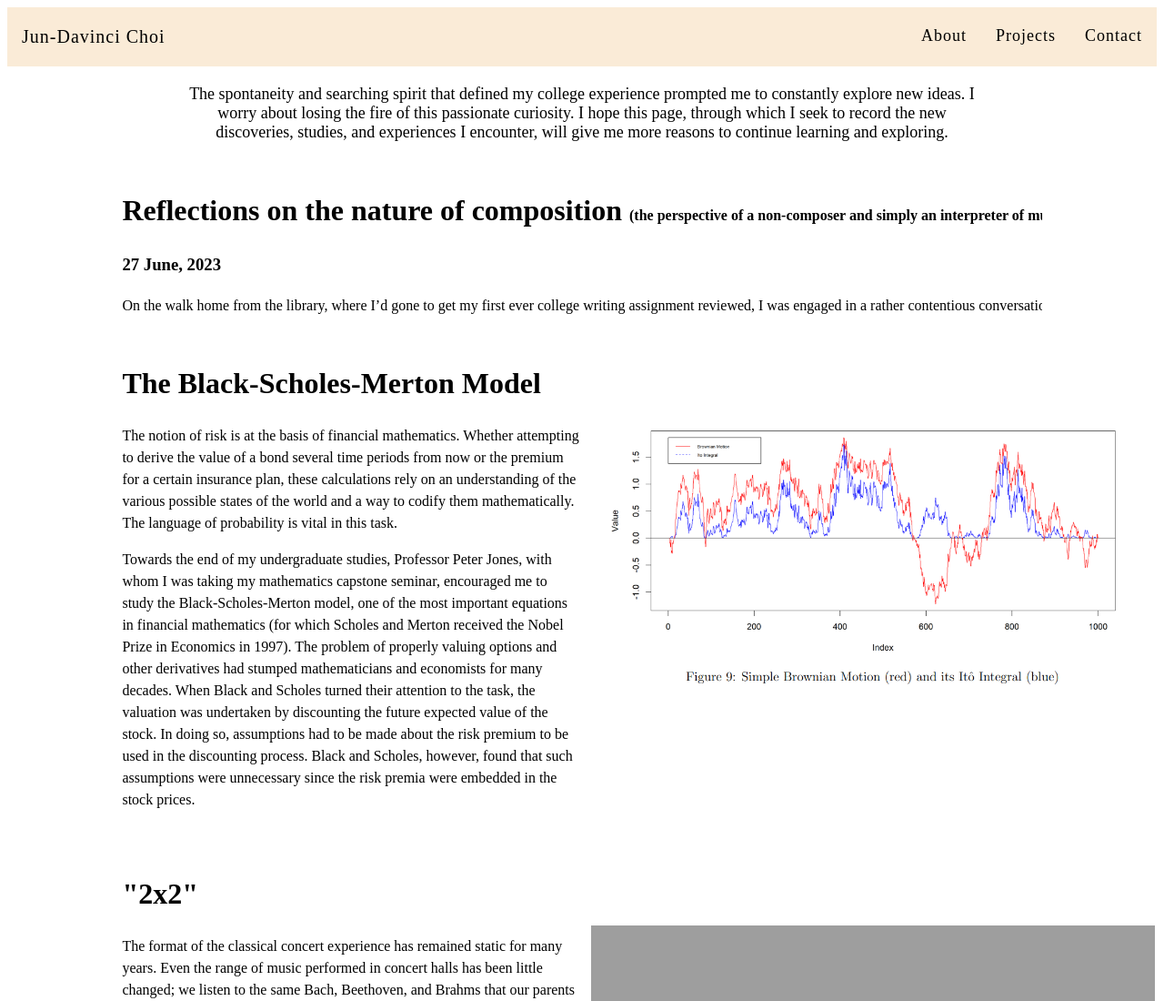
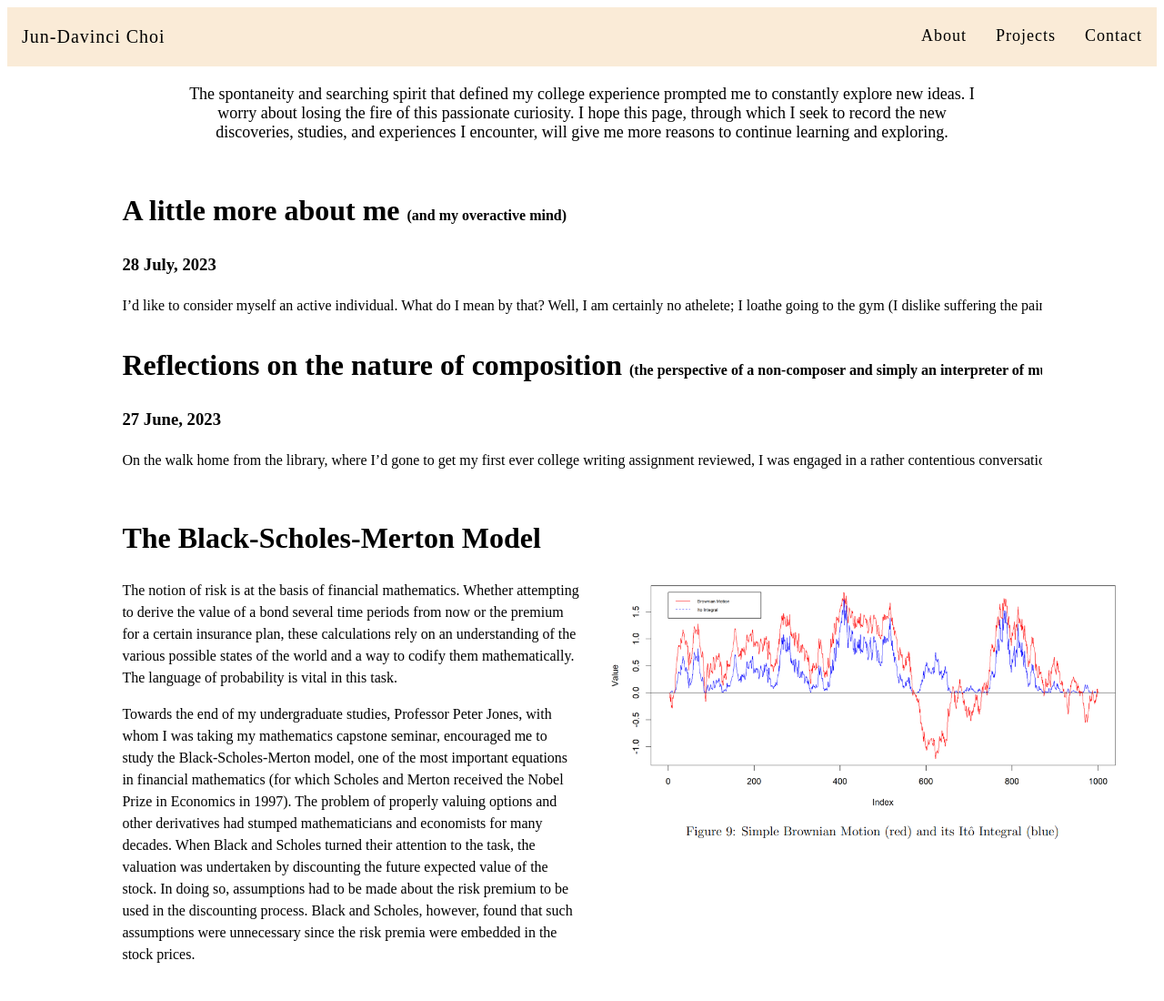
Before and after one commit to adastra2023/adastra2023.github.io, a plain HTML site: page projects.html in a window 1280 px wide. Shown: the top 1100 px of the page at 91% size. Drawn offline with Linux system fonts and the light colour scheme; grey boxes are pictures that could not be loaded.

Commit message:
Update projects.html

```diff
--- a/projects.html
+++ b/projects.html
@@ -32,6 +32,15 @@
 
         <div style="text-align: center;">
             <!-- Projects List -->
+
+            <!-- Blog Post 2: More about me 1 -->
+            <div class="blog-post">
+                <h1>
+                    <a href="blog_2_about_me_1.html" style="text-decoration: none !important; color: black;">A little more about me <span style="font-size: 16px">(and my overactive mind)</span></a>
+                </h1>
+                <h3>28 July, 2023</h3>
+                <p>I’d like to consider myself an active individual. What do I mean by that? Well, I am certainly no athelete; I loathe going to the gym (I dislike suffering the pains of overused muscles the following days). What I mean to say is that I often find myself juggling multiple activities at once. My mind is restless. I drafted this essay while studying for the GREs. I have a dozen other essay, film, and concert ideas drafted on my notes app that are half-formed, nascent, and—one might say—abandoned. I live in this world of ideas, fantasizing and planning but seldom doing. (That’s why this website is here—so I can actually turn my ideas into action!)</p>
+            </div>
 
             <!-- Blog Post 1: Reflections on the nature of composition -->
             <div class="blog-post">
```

[What you are asked to do]: Nothing but the pictures should be left out when the listing is repeated exactly.

[Task result]:
Before and after one commit to adastra2023/adastra2023.github.io, a plain HTML site: page projects.html in a window 1280 px wide. Shown: the top 1100 px of the page at 91% size. Drawn offline with Linux system fonts and the light colour scheme; grey boxes are pictures that could not be loaded.

Commit message:
Update projects.html

```diff
--- a/projects.html
+++ b/projects.html
@@ -32,6 +32,15 @@
 
         <div style="text-align: center;">
             <!-- Projects List -->
+
+            <!-- Blog Post 2: More about me 1 -->
+            <div class="blog-post">
+                <h1>
+                    <a href="blog_2_about_me_1.html" style="text-decoration: none !important; color: black;">A little more about me <span style="font-size: 16px">(and my overactive mind)</span></a>
+                </h1>
+                <h3>28 July, 2023</h3>
+                <p>I’d like to consider myself an active individual. What do I mean by that? Well, I am certainly no athelete; I loathe going to the gym (I dislike suffering the pains of overused muscles the following days). What I mean to say is that I often find myself juggling multiple activities at once. My mind is restless. I drafted this essay while studying for the GREs. I have a dozen other essay, film, and concert ideas drafted on my notes app that are half-formed, nascent, and—one might say—abandoned. I live in this world of ideas, fantasizing and planning but seldom doing. (That’s why this website is here—so I can actually turn my ideas into action!)</p>
+            </div>
 
             <!-- Blog Post 1: Reflections on the nature of composition -->
             <div class="blog-post">
```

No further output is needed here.